Another significant consideration about the negotiation is that separation agreements are forward looking documents. To deal with things that are happening in the future and that are expected to keep going on in the future. In marriage, you made vows to stand by your partner for the rest of your life, but your separation agreement is potentially ending that commitment. So your agreement must take into account all the facts that may have gone on until the end of your life. Separation agreements can be set aside if they do not contemplate a difficult set of circumstances in the future. This is a particularly important thing to be concerned about if your agreement contains a spousal support release or places limits on the amount of spousal support that will be paid. In order to provide some certainty that those terms will not be changed, the negotiation, and the agreement, must specifically contemplate all the circumstances that would otherwise give rise to a change in the agreement, show that you have considered those circumstances, and that having considered them you do not want the agreement to be changed.

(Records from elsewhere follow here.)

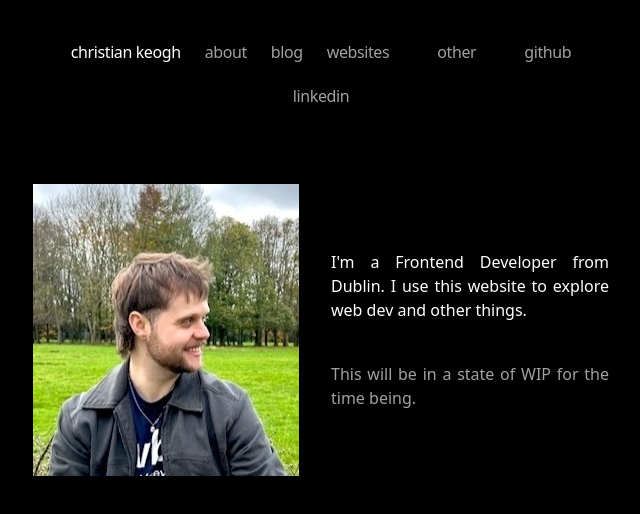
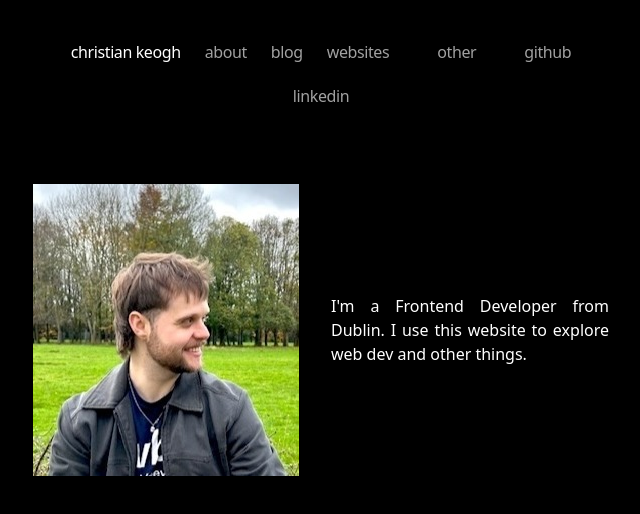
Before and after one commit to ChristianKeogh/personal_website, a Next.js app: page / in a window 1280 px wide. Shown: the top 514 px of the page, without its empty margins (319-959 px from the left). Built offline with nearby package versions, Linux system fonts and the light colour scheme.

Commit message:
remove wip text

```diff
--- a/app/page.tsx
+++ b/app/page.tsx
@@ -23,9 +23,6 @@ export default function Page() {
             I'm a Frontend Developer from Dublin. I use this website to explore
             web dev and other things.
           </p>
-          <p className="text-neutral-400">
-            This will be in a state of WIP for the time being.
-          </p>
         </div>
       </motion.div>
     </section>
```
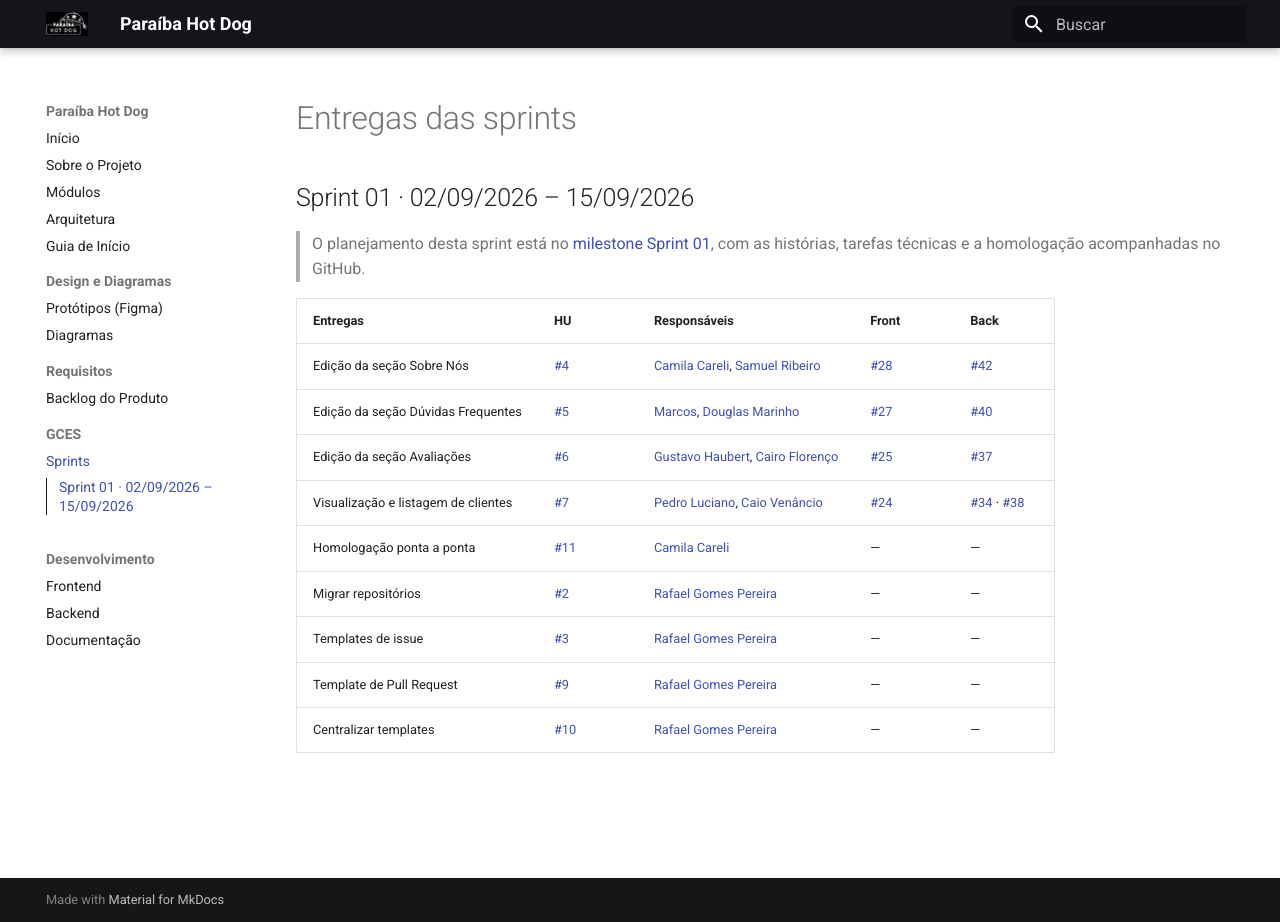
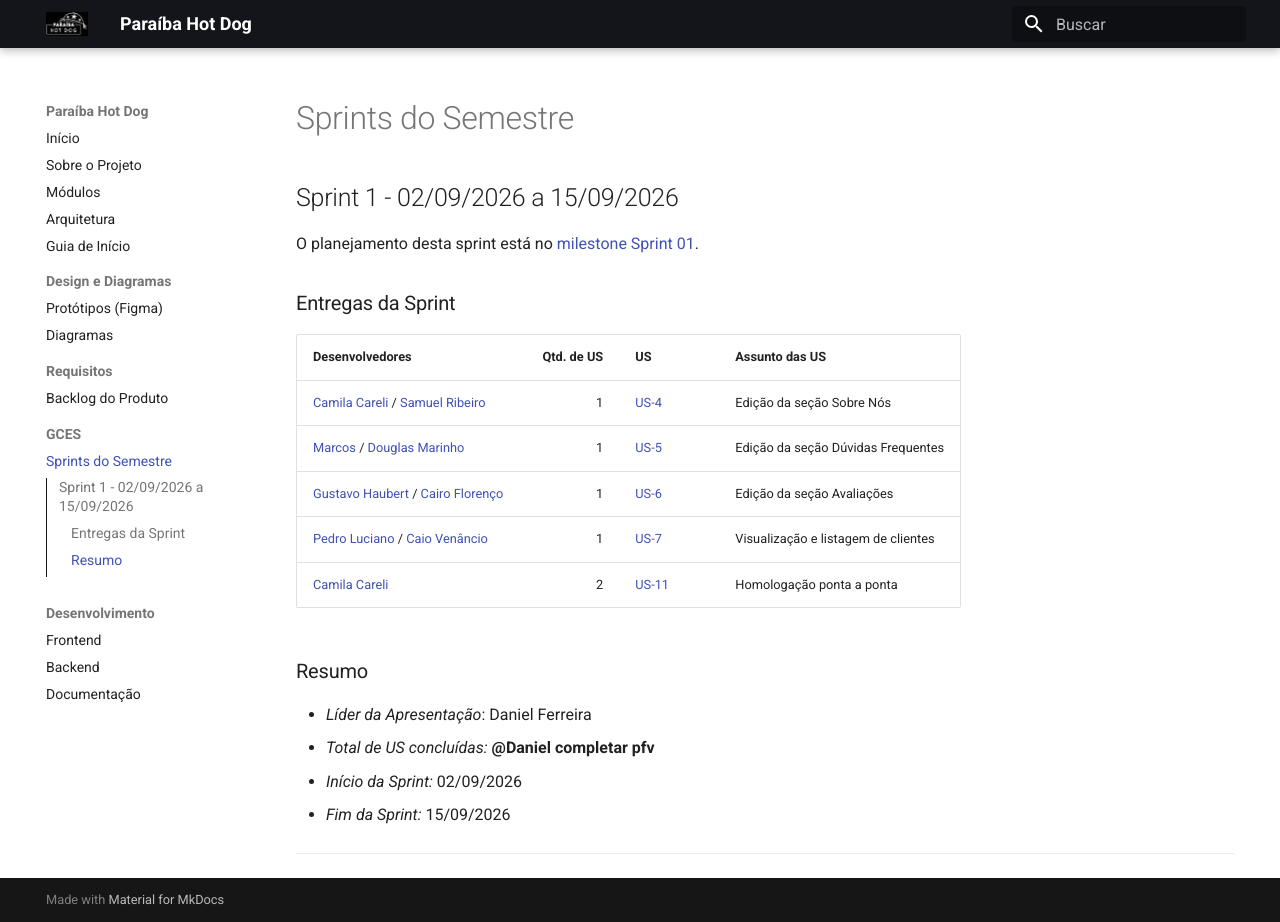
Before and after one commit to Paraiba-Hot-Dog/Paraiba-Hot-Dog-Docs, an MkDocs documentation site: the page built from docs/sprints/index.md, in a window 1280 px wide and 922 px high. Built offline with MkDocs 1.6.1 and Material for MkDocs 9.7.7, drawn with Linux system fonts in a browser that asks for light colours.

Commit message:
docs: padroniza template do professor

```diff
--- a/docs/sprints/index.md
+++ b/docs/sprints/index.md
@@ -1,17 +1,23 @@
-# Entregas das sprints
 
-## Sprint 01 · 02/09/2026 – 15/09/2026
+## Sprint 1 - 02/09/2026 a 15/09/2026
 
-> O planejamento desta sprint está no [milestone Sprint 01](https://github.com/Paraiba-Hot-Dog/Paraiba-Hot-Dog-Docs/milestone/1), com as histórias, tarefas técnicas e a homologação acompanhadas no GitHub.
+O planejamento desta sprint está no [milestone Sprint 01](https://github.com/Paraiba-Hot-Dog/Paraiba-Hot-Dog-Docs/milestone/1).
 
-| Entregas | HU | Responsáveis | Front | Back |
-|---------|----|--------------|-------|------|
-| Edição da seção Sobre Nós | [#4](https://github.com/Paraiba-Hot-Dog/Paraiba-Hot-Dog-Docs/issues/4) | [Camila Careli](https://github.com/camilascareli), [Samuel Ribeiro](https://github.com/SamuelRicosta) | [#28](https://github.com/Paraiba-Hot-Dog/Paraiba-Hot-Dog-Front/pull/28) | [#42](https://github.com/Paraiba-Hot-Dog/Paraiba-Hot-Dog-Back/pull/42) |
-| Edição da seção Dúvidas Frequentes | [#5](https://github.com/Paraiba-Hot-Dog/Paraiba-Hot-Dog-Docs/issues/5) | [Marcos](https://github.com/devMarcosVM), [Douglas Marinho](https://github.com/M4RINH0) | [#27](https://github.com/Paraiba-Hot-Dog/Paraiba-Hot-Dog-Front/pull/27) | [#40](https://github.com/Paraiba-Hot-Dog/Paraiba-Hot-Dog-Back/pull/40) |
-| Edição da seção Avaliações | [#6](https://github.com/Paraiba-Hot-Dog/Paraiba-Hot-Dog-Docs/issues/6) | [Gustavo Haubert](https://github.com/GustavoHaubert), [Cairo Florenço](https://github.com/CA1RO) | [#25](https://github.com/Paraiba-Hot-Dog/Paraiba-Hot-Dog-Front/pull/25) | [#37](https://github.com/Paraiba-Hot-Dog/Paraiba-Hot-Dog-Back/pull/37) |
-| Visualização e listagem de clientes | [#7](https://github.com/Paraiba-Hot-Dog/Paraiba-Hot-Dog-Docs/issues/7) | [Pedro Luciano](https://github.com/PedroALuciano), [Caio Venâncio](https://github.com/caio-venancio) | [#24](https://github.com/Paraiba-Hot-Dog/Paraiba-Hot-Dog-Front/pull/24) | [#34](https://github.com/Paraiba-Hot-Dog/Paraiba-Hot-Dog-Back/pull/34) · [#38](https://github.com/Paraiba-Hot-Dog/Paraiba-Hot-Dog-Back/pull/38) |
-| Homologação ponta a ponta | [#11](https://github.com/Paraiba-Hot-Dog/Paraiba-Hot-Dog-Docs/issues/11) | [Camila Careli](https://github.com/camilascareli) | — | — |
-| Migrar repositórios | [#2](https://github.com/Paraiba-Hot-Dog/Paraiba-Hot-Dog-Docs/issues/2) | [Rafael Gomes Pereira](https://github.com/rafgpereira) | — | — |
-| Templates de issue | [#3](https://github.com/Paraiba-Hot-Dog/Paraiba-Hot-Dog-Docs/issues/3) | [Rafael Gomes Pereira](https://github.com/rafgpereira) | — | — |
-| Template de Pull Request | [#9](https://github.com/Paraiba-Hot-Dog/Paraiba-Hot-Dog-Docs/issues/9) | [Rafael Gomes Pereira](https://github.com/rafgpereira) | — | — |
-| Centralizar templates | [#10](https://github.com/Paraiba-Hot-Dog/Paraiba-Hot-Dog-Docs/issues/10) | [Rafael Gomes Pereira](https://github.com/rafgpereira) | — | — |
+### Entregas da Sprint
+
+| Desenvolvedores | Qtd. de US | US | Assunto das US |
+|---|---:|---|---|
+| [Camila Careli](https://github.com/camilascareli) / [Samuel Ribeiro](https://github.com/SamuelRicosta) | 1 | [US-4](https://github.com/Paraiba-Hot-Dog/Paraiba-Hot-Dog-Docs/issues/4) | Edição da seção Sobre Nós |
+| [Marcos](https://github.com/devMarcosVM) / [Douglas Marinho](https://github.com/M4RINH0) | 1 | [US-5](https://github.com/Paraiba-Hot-Dog/Paraiba-Hot-Dog-Docs/issues/5) | Edição da seção Dúvidas Frequentes |
+| [Gustavo Haubert](https://github.com/GustavoHaubert) / [Cairo Florenço](https://github.com/CA1RO) | 1 | [US-6](https://github.com/Paraiba-Hot-Dog/Paraiba-Hot-Dog-Docs/issues/6) | Edição da seção Avaliações |
+| [Pedro Luciano](https://github.com/PedroALuciano) / [Caio Venâncio](https://github.com/caio-venancio) | 1 | [US-7](https://github.com/Paraiba-Hot-Dog/Paraiba-Hot-Dog-Docs/issues/7) | Visualização e listagem de clientes |
+| [Camila Careli](https://github.com/camilascareli) | 2 | [US-11](https://github.com/Paraiba-Hot-Dog/Paraiba-Hot-Dog-Docs/issues/11) | Homologação ponta a ponta |
+
+### Resumo
+
+- *Líder da Apresentação*: Daniel Ferreira
+- *Total de US concluídas:* **@Daniel completar pfv**
+- *Início da Sprint:* 02/09/2026
+- *Fim da Sprint:* 15/09/2026
+
+---
--- a/mkdocs.yml
+++ b/mkdocs.yml
@@ -34,7 +34,7 @@ nav:
   - Requisitos:
       - Backlog do Produto: requisitos/backlog.md
   - GCES:
-      - Sprints: sprints/index.md
+      - Sprints do Semestre: sprints/index.md
   - Desenvolvimento:
       - Frontend: desenvolvimento/frontend.md
       - Backend: desenvolvimento/backend.md
```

During the negotiations, and you speaking with your lawyer, and the signing of the agreement, you must think about your future and all the things that could happen and be satisfied that those circumstances should not result in a change in the agreement.
Separation agreements are great and they are usually the best way to bring finality to your relationship with your former spouse and all the issues related to that relationship. However, to ensure that the agreement is final, and brings the finality that you want and need, you have to do the required steps and make sure you have a valid and enforceable separation agreement.
[Podcast #24] How to Have a Valid and Enforceable Separation Agreement
This is in the Ontario Family Law Podcast. My name is John Schuman. You can reach me by calling 416-446-5847 or at our website DevryLaw.ca. Look on our website, or on iTunes for many other Podcasts in these series. We will talk again soon about other family law and children’s rights issues.
Thanks for listening.